MANILA, Philippines – How can we ensure that every Filipino is prepared for disasters?
One of the most disaster-prone countries in the world, the Philippines is exposed to several natural hazards such as floods, storm surges, landslides, and earthquakes.
There is no lack of data on this stored in government databanks, waiting to be unearthed.
Rappler reporter Aika Rey speaks to Mahar Lagmay, University of the Philippines (UP) Resilience Institute Executive Director, about his new book Open Data Law for Climate Resilience and Disaster Risk Reduction.
The book discusses the need to keep data open, and how it can be used to ensure that communities are resilient to climate change and disasters.
Lagmay heads the UP Nationwide Operational Assessment of Hazards (NOAH) Center, which used to be a project by the Department of Science and Technology (DOST). He is also an academician at the National Academy of Science and Technology and a professor at the UP National Institute of Geological Sciences.
He had received several awards for his work on natural hazards.

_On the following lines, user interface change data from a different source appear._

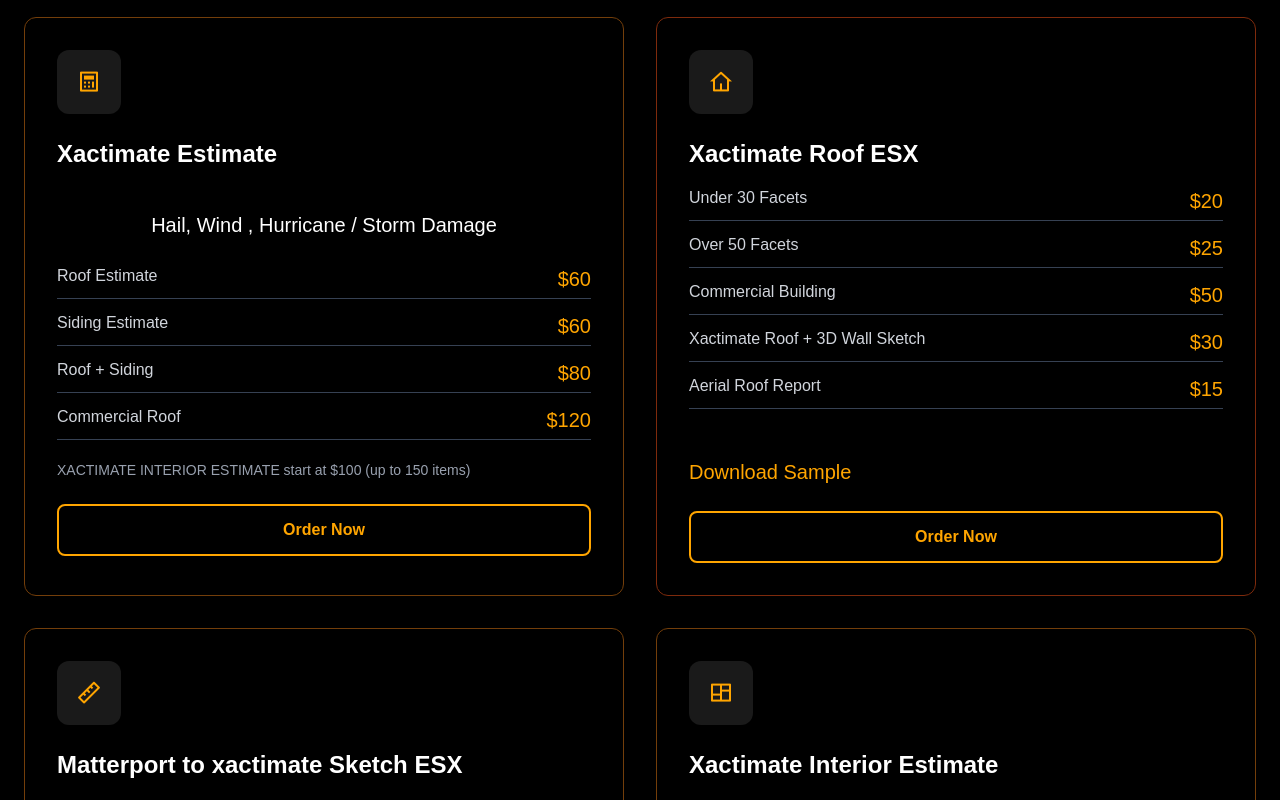
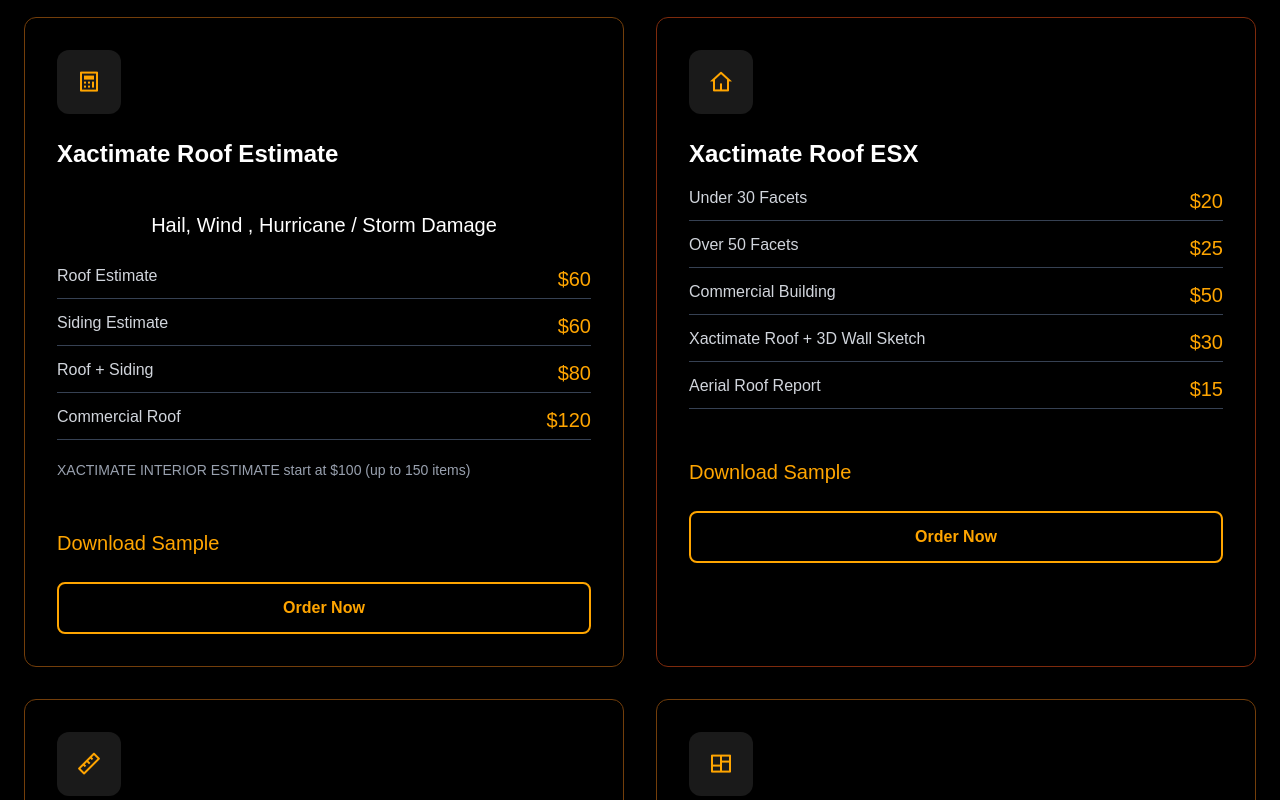
Before and after one commit to qasimsaifroofer/mx, a Next.js app: page / in a window 1280 px wide. Shown: the part 2020-2820 px from the top of the page. Built offline with nearby package versions, Linux system fonts and the light colour scheme.

Commit message:
more files

```diff
--- a/app/form/[id]/page.jsx
+++ b/app/form/[id]/page.jsx
@@ -9,13 +9,13 @@
   const serviceConfig = {
     'info': {
       title: 'Form',
-      description: 'Our Xactimate Estimate service delivers highly accurate, industry-standard cost estimates for restoration, repair, and insurance claims. Leveraging the latest Xactimate software, our team meticulously prepares detailed reports that cover every aspect of your project, from material costs to labor expenses.',
+      description: 'Our Xactimate Roof Estimate  service delivers highly accurate, industry-standard cost estimates for restoration, repair, and insurance claims. Leveraging the latest Xactimate software, our team meticulously prepares detailed reports that cover every aspect of your project, from material costs to labor expenses.',
       fields: ['address', 'zipCode', 'damageDetails', 'photos', 'measurementFiles', 'specialInstructions'],
       required: ['address', 'zipCode', 'damageDetails', 'photos'],
     },
     'xactimate-estimate': {
-      title: 'Xactimate Estimate',
-      description: 'Our Xactimate Estimate service delivers highly accurate, industry-standard cost estimates for restoration, repair, and insurance claims. Leveraging the latest Xactimate software, our team meticulously prepares detailed reports that cover every aspect of your project, from material costs to labor expenses.',
+      title: 'Xactimate Roof Estimate ',
+      description: 'Our Xactimate Roof Estimate  service delivers highly accurate, industry-standard cost estimates for restoration, repair, and insurance claims. Leveraging the latest Xactimate software, our team meticulously prepares detailed reports that cover every aspect of your project, from material costs to labor expenses.',
       fields: ['address', 'zipCode', 'damageDetails', 'photos', 'measurementFiles', 'specialInstructions'],
       required: ['address', 'zipCode', 'damageDetails', 'photos'],
     },
--- a/app/page.js
+++ b/app/page.js
@@ -61,7 +61,7 @@
 
 
   const services = [
-    { id: "xactimate-estimate", title: "Xactimate Estimate", href: "/work/xactimate-estimate" },
+    { id: "xactimate-estimate", title: "Xactimate Roof Estimate ", href: "/work/xactimate-estimate" },
     { id: "xactimate-roof-esx", title: "Xactimate Roof ESX", href: "/work/xactimate-roof-esx" },
     { id: "matterport-to-xactimate-sketch", title: "Matterport to Xactimate Sketch", href: "/work/matterport-to-xactimate-sketch" },
     { id: "xactimate-interior-estimate", title: "Xactimate Interior Estimate", href: "/work/xactimate-interior-estimate" },
@@ -533,7 +533,7 @@
                   <div className="w-16 h-16 flex items-center justify-center bg-white/10 rounded-xl mb-6 group-hover:bg-white/20 transition-colors">
                     <i style={{color : "orange"}} className="ri-calculator-line text-2xl text-white"></i>
                   </div>
-                  <h3 className="text-2xl font-bold text-white mb-4">Xactimate Estimate</h3>
+                  <h3 className="text-2xl font-bold text-white mb-4">Xactimate Roof Estimate </h3>
                   <br/>
                   <p style={{ fontSize : '20px' , textAlign : 'center'}}>Hail, Wind , Hurricane / Storm Damage</p>
                    <br/>
@@ -558,6 +558,11 @@
                       <p className="text-sm text-gray-400">XACTIMATE INTERIOR ESTIMATE  start at $100 (up to 150 items)</p>
                     </div>
                   </div>
+                  <br/>
+                  <Link style={{color : 'orange', fontSize : '20px'}} href="/Roof Sample.pdf" download>Download Sample</Link>
+
+                  <br/>
+                  <br/>
                   <button style={{border : "2px solid orange" , color : "orange" }} onClick={() => router.push('/form/xactimate-estimate')} className="w-full bg-black-900 text-white py-3 rounded-[8px] font-semibold hover:bg-white hover:text-black transition-colors">
                     Order Now
                   </button>
@@ -624,6 +629,11 @@
                       <p className="text-sm text-gray-400">Floor plan/Hand Sketch to ESX: $30</p>
                     </div>
                   </div>
+                  <br/>
+                  <Link style={{color : 'orange', fontSize : '20px'}} href="/3952_LOSROBLESDR.ESX" download>Download Sample</Link>
+
+                  <br/>
+                  <br/>
                   <button style={{border : "2px solid orange" , color : "orange" }} onClick={() => router.push("/form/matterport-to-xactimate-sketch") } className="w-full bg-black-900 text-white py-3 rounded-[8px] font-semibold hover:bg-white hover:text-black transition-colors">
                     Order Now
                   </button>
@@ -806,9 +816,9 @@
         {/* Content */}
         <div>
           <h2 className="text-3xl font-bold text-yellow-500 mb-4">
-          Xactimate Estimate          </h2>
+          Xactimate Roof Estimate          </h2>
           <p className="text-white-700 text-xl leading-relaxed mb-6">
-          Our Xactimate Estimate services provide accurate and reliable cost assessments for insurance claims, property damage, and repair projects. With years of experience, we ensure that every estimate is prepared with precision, helping contractors, adjusters, and property owners make informed decisions.
+          Our Xactimate Roof Estimate  services provide accurate and reliable cost assessments for insurance claims, property damage, and repair projects. With years of experience, we ensure that every estimate is prepared with precision, helping contractors, adjusters, and property owners make informed decisions.
           </p>
           <p className="text-white-700 text-xl leading-relaxed">
           By using Xactimate, we deliver detailed line-item estimates that follow industry standards and insurance guidelines. This not only speeds up the claims process but also reduces the chances of disputes.
@@ -1280,7 +1290,7 @@
               <div data-aos="fade-up" data-aos-delay="450">
                 <h4 style={{color : "orange"}} className="font-bold text-white mb-4">Services</h4>
                 <ul className="space-y-2 text-gray-400">
-                  <li><Link href="/work/xactimate-estimate" className="hover:text-white transition-colors" data-aos="fade-up" data-aos-delay="500">Xactimate Estimates</Link></li>
+                  <li><Link href="/work/xactimate-estimate" className="hover:text-white transition-colors" data-aos="fade-up" data-aos-delay="500">Xactimate Roof Estimate</Link></li>
                   <li><Link href="/work/matterport-to-xactimate-sketch" className="hover:text-white transition-colors" data-aos="fade-up" data-aos-delay="550">Matterport Conversion</Link></li>
                   <li><Link href="/work/xactimate-interior-estimate" className="hover:text-white transition-colors" data-aos="fade-up" data-aos-delay="600">Roof Reports PDF</Link></li>
                   <li><Link href="/work/Symbility-roof-sketch" className="hover:text-white transition-colors" data-aos="fade-up" data-aos-delay="700">Symbility roof sketch</Link></li>
--- a/app/work/[id]/page.jsx
+++ b/app/work/[id]/page.jsx
@@ -7,7 +7,7 @@
 
 
 const navservices =  [
-  { id: "xactimate-estimate", title: "Xactimate Estimate", href: "/work/xactimate-estimate" },
+  { id: "xactimate-estimate", title: "Xactimate Roof Estimate ", href: "/work/xactimate-estimate" },
   { id: "xactimate-roof-esx", title: "Xactimate Roof ESX", href: "/work/xactimate-roof-esx" },
   { id: "matterport-to-xactimate-sketch", title: "Matterport to Xactimate Sketch", href: "/work/matterport-to-xactimate-sketch" },
   { id: "xactimate-interior-estimate", title: "Xactimate Interior Estimate", href: "/work/xactimate-interior-estimate" },
@@ -19,9 +19,9 @@
 
 const services = {
   "xactimate-estimate": {
-    title: "Xactimate Estimate",
+    title: "Xactimate Roof Estimate ",
     description:
-      "Our Xactimate Estimate service delivers highly accurate, industry-standard cost estimates for restoration, repair, and insurance claims. Leveraging the latest Xactimate software, our team meticulously prepares detailed reports that cover every aspect of your project, from material costs to labor expenses. Whether you're a contractor, insurance adjuster, or property owner, our estimates streamline the claims process, reduce disputes, and ensure compliance with insurance requirements. Trust us to provide transparent, reliable, and timely estimates tailored to your specific needs. With years of experience, we help you maximize efficiency, minimize claim delays, and maintain professional credibility while ensuring fair settlements for all parties involved.",
+      "Our Xactimate Roof Estimate  service delivers highly accurate, industry-standard cost estimates for restoration, repair, and insurance claims. Leveraging the latest Xactimate software, our team meticulously prepares detailed reports that cover every aspect of your project, from material costs to labor expenses. Whether you're a contractor, insurance adjuster, or property owner, our estimates streamline the claims process, reduce disputes, and ensure compliance with insurance requirements. Trust us to provide transparent, reliable, and timely estimates tailored to your specific needs. With years of experience, we help you maximize efficiency, minimize claim delays, and maintain professional credibility while ensuring fair settlements for all parties involved.",
     image: "/s1.jpg",
   },
   "xactimate-roof-esx": {
@@ -366,7 +366,7 @@
               <div data-aos="fade-up" data-aos-delay="450">
                 <h4 style={{color : "orange"}} className="font-bold text-white mb-4">Services</h4>
                 <ul className="space-y-2 text-gray-400">
-                  <li><a href="#" className="hover:text-white transition-colors" data-aos="fade-up" data-aos-delay="500">Xactimate Estimates</a></li>
+                  <li><a href="#" className="hover:text-white transition-colors" data-aos="fade-up" data-aos-delay="500">Xactimate Roof Estimate s</a></li>
                   <li><a href="#" className="hover:text-white transition-colors" data-aos="fade-up" data-aos-delay="550">Matterport Conversion</a></li>
                   <li><a href="#" className="hover:text-white transition-colors" data-aos="fade-up" data-aos-delay="600">Aerial Roof Reports</a></li>
                   <li><a href="#" className="hover:text-white transition-colors" data-aos="fade-up" data-aos-delay="650">Damage Estimates</a></li>
--- a/app/work/page.jsx
+++ b/app/work/page.jsx
@@ -13,7 +13,7 @@
   let hoverTimeout;
 
   const services = [
-    { id: "xactimate-estimate", title: "Xactimate Estimate", href: "/work/xactimate-estimate" },
+    { id: "xactimate-estimate", title: "Xactimate Roof Estimate ", href: "/work/xactimate-estimate" },
     { id: "xactimate-roof-esx", title: "Xactimate Roof ESX", href: "/work/xactimate-roof-esx" },
     { id: "matterport-to-xactimate-sketch", title: "Matterport to Xactimate Sketch", href: "/work/matterport-to-xactimate-sketch" },
     { id: "xactimate-interior-estimate", title: "Xactimate Interior Estimate", href: "/work/xactimate-interior-estimate" },
@@ -318,10 +318,10 @@
                 />
               </div>
               <div className="p-6">
-                <h3 className="text-xl font-bold text-gray-900 mb-2">Xactimate Estimate
+                <h3 className="text-xl font-bold text-gray-900 mb-2">Xactimate Roof Estimate
                 </h3>
                 <p className="text-gray-600 text-sm mb-4">
-                Comprehensive Xactimate estimates tailored to accurately assess and document all types of damages.
+                Comprehensive Xactimate Roof Estimate s tailored to accurately assess and document all types of damages.
 </p>
                 <a href="#project1" className="text-primary font-medium hover:underline text-black">Learn More</a>
               </div>
@@ -462,7 +462,7 @@
               <div data-aos="fade-up" data-aos-delay="450">
                 <h4 style={{color : "orange"}} className="font-bold text-white mb-4">Services</h4>
                 <ul className="space-y-2 text-gray-400">
-                  <li><Link href="/work/xactimate-estimate" className="hover:text-white transition-colors" data-aos="fade-up" data-aos-delay="500">Xactimate Estimates</Link></li>
+                  <li><Link href="/work/xactimate-estimate" className="hover:text-white transition-colors" data-aos="fade-up" data-aos-delay="500">Xactimate Roof Estimate s</Link></li>
                   <li><Link href="/work/matterport-to-xactimate-sketch" className="hover:text-white transition-colors" data-aos="fade-up" data-aos-delay="550">Matterport Conversion</Link></li>
                   <li><Link href="/work/xactimate-interior-estimate" className="hover:text-white transition-colors" data-aos="fade-up" data-aos-delay="600">Roof Reports PDF</Link></li>
                   <li><Link href="/work/Symbility-roof-sketch" className="hover:text-white transition-colors" data-aos="fade-up" data-aos-delay="700">Symbility roof sketch</Link></li>
```
Also changed, not shown: 2 other files (tests, documents, lock files or other folders).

In 2015, Lagmay was the first Asian to receive the Plinius Medal from the European Geosciences Union.
Tune in to Rappler Talk on Saturday, April 21, at 3 pm.— Rappler.com